Yesterday I told you all about the Sunscreen Innovation Act and how the EWG is pushing us to get safer sunscreens by skipping safety testing. (It’s a long story, follow the link above and you’ll see what I mean.)
By now we know that the law DID pass which hopefully means we’ll see these “superior” European ingredients on the U.S. market soon. But wouldn’t it be awesome if you could get some of these European ingredients right now? Well you can, sort of.
The secret sunscreen ingredient
As noted in yesterday’s discussion, the laws that govern approval of ingredients for Over the Counter products like sunscreens make the process very ponderous. There is, however, another way to get a sunscreen ingredient approved that bypasses this process: companies can petition the FDA to approve a new sunscreen active as part of a New Drug Application. This NDA “backdoor” is not used very often because it’s an expensive process and it limits the types of formulas in which the active can be used. But this is exactly what cosmetic giant L’Oreal did back in 2006 with their patented ingredient “Ecamsule.” Ecamsule not only provides stronger UVA protection but can also be used in formulas which are longer lasting and which have a better skin feel.

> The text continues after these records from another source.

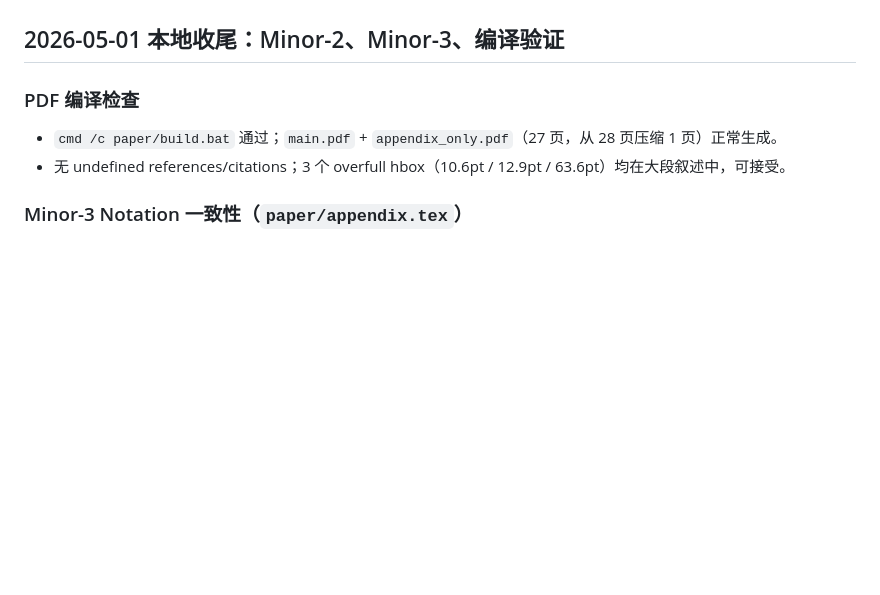
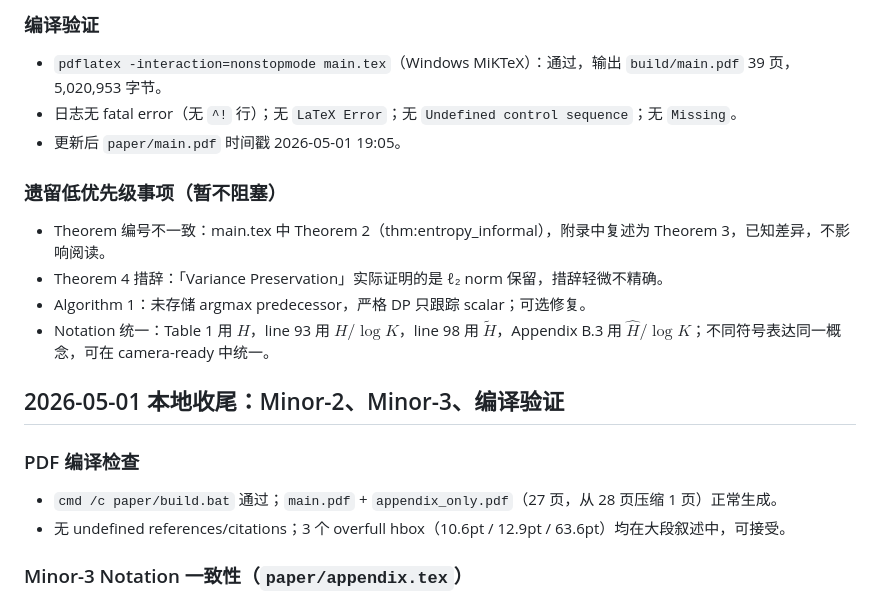
Before and after one commit to mabo1215/COREY_Transformer, a Markdown page: docs/progress.md, the part around one of its changes. Rendered like a GitHub page; blank space fills up the shorter version.

```diff
--- a/docs/progress.md
+++ b/docs/progress.md
@@ -4,3 +35,15 @@
+### 编译验证
+- `pdflatex -interaction=nonstopmode main.tex`（Windows MiKTeX）：通过，输出 `build/main.pdf` 39 页，5,020,953 字节。
+- 日志无 fatal error（无 `^!` 行）；无 `LaTeX Error`；无 `Undefined control sequence`；无 `Missing`。
+- 更新后 `paper/main.pdf` 时间戳 2026-05-01 19:05。
+
+### 遗留低优先级事项（暂不阻塞）
+- Theorem 编号不一致：main.tex 中 Theorem 2（thm:entropy_informal），附录中复述为 Theorem 3，已知差异，不影响阅读。
+- Theorem 4 措辞：「Variance Preservation」实际证明的是 ℓ₂ norm 保留，措辞轻微不精确。
+- Algorithm 1：未存储 argmax predecessor，严格 DP 只跟踪 scalar；可选修复。
+- Notation 统一：Table 1 用 $H$，line 93 用 $H/\log K$，line 98 用 $\tilde{H}$，Appendix B.3 用 $\hat{H}/\log K$；不同符号表达同一概念，可在 camera-ready 中统一。
+
+
 
 ## 2026-05-01 本地收尾：Minor-2、Minor-3、编译验证
 
```
Also changed, not shown: other parts of docs/progress.md (+33 -77 lines).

So, armed with data from Europe, Canada, and other parts of the world, L’Oreal won U.S. approval for a few, very specific Ecamsule-based products. Sound too good to be true? There is a catch: First of all, it’s expensive so you can expect to pay considerably more for products containing this secret ingredient. Second, you may have a hard time finding Ecamsule products. That’s partly because L’Oreal is limited in the number of different formulation in which it can be used but it’s also because Ecamsule goes under several different names. It’s also known as Mexoryl SX, Anthelios SX, and the ever popular terephthalylidene dicamphor-sulfonic acid. To make things even more tricky, L’Oreal sells these products under the guise of some of their non-L’Oreal brands like La Roche-Posay and Vichy.

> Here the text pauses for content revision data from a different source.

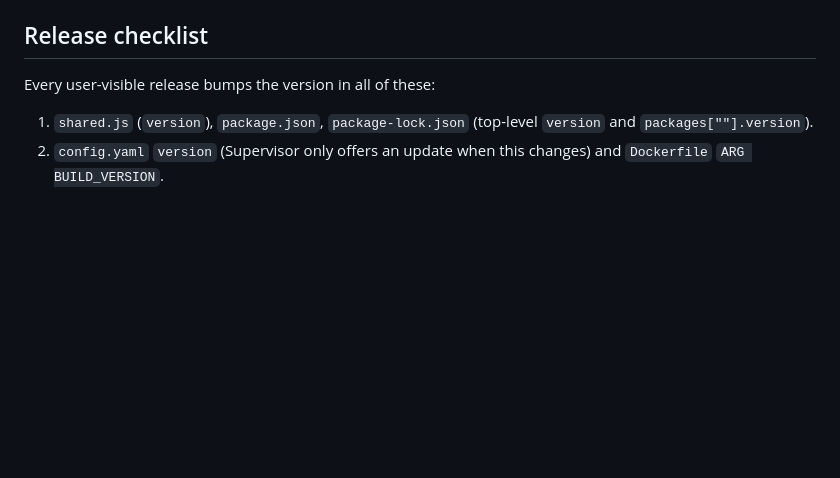
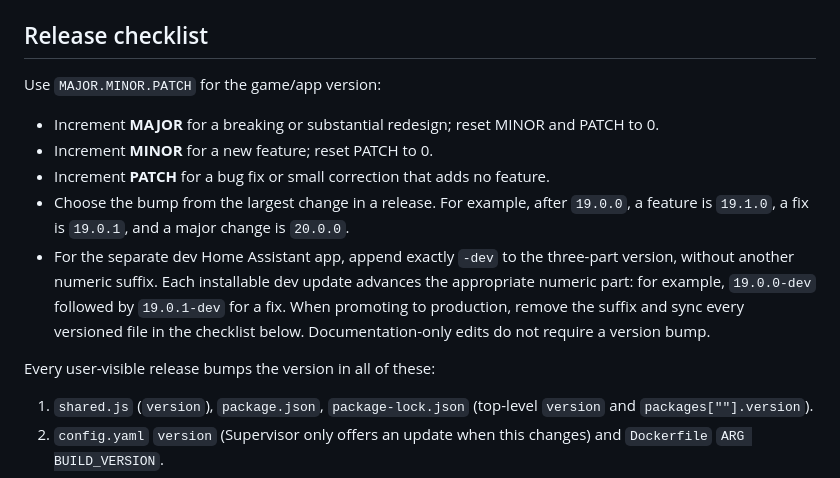
Before and after one commit to charlescsj-del/tank-frenzy-rpi, a Markdown page: AGENTS.md, the part around the change. GitHub-like rendering; blank space fills up the shorter version.

Commit message:
Document dev version convention and current health version

```diff
--- a/AGENTS.md
+++ b/AGENTS.md
@@ -78,6 +78,13 @@ Harness quirks:
 
 ## Release checklist
 
+Use `MAJOR.MINOR.PATCH` for the game/app version:
+- Increment **MAJOR** for a breaking or substantial redesign; reset MINOR and PATCH to 0.
+- Increment **MINOR** for a new feature; reset PATCH to 0.
+- Increment **PATCH** for a bug fix or small correction that adds no feature.
+- Choose the bump from the largest change in a release. For example, after `19.0.0`, a feature is `19.1.0`, a fix is `19.0.1`, and a major change is `20.0.0`.
+- For the separate dev Home Assistant app, append exactly `-dev` to the three-part version, without another numeric suffix. Each installable dev update advances the appropriate numeric part: for example, `19.0.0-dev` followed by `19.0.1-dev` for a fix. When promoting to production, remove the suffix and sync every versioned file in the checklist below. Documentation-only edits do not require a version bump.
+
 Every user-visible release bumps the version in all of these:
 1. `shared.js` (`version`), `package.json`, `package-lock.json` (top-level `version` and `packages[""].version`).
 2. `config.yaml` `version` (Supervisor only offers an update when this changes) and `Dockerfile` `ARG BUILD_VERSION`.
```
Also changed, not shown: DOCS.md (+1 -1 lines).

Still, if you’re aching to try sunscreen formulas that are not allowed under the OTC monograph, here are links to a few L’Oreal Ecamsule sunscreens. (Note: If you actually buy any product after clicking our link please be advised that we received a microscopic commission from Amazon. Trust me, it’s not a lot of money but I just thought you should know.)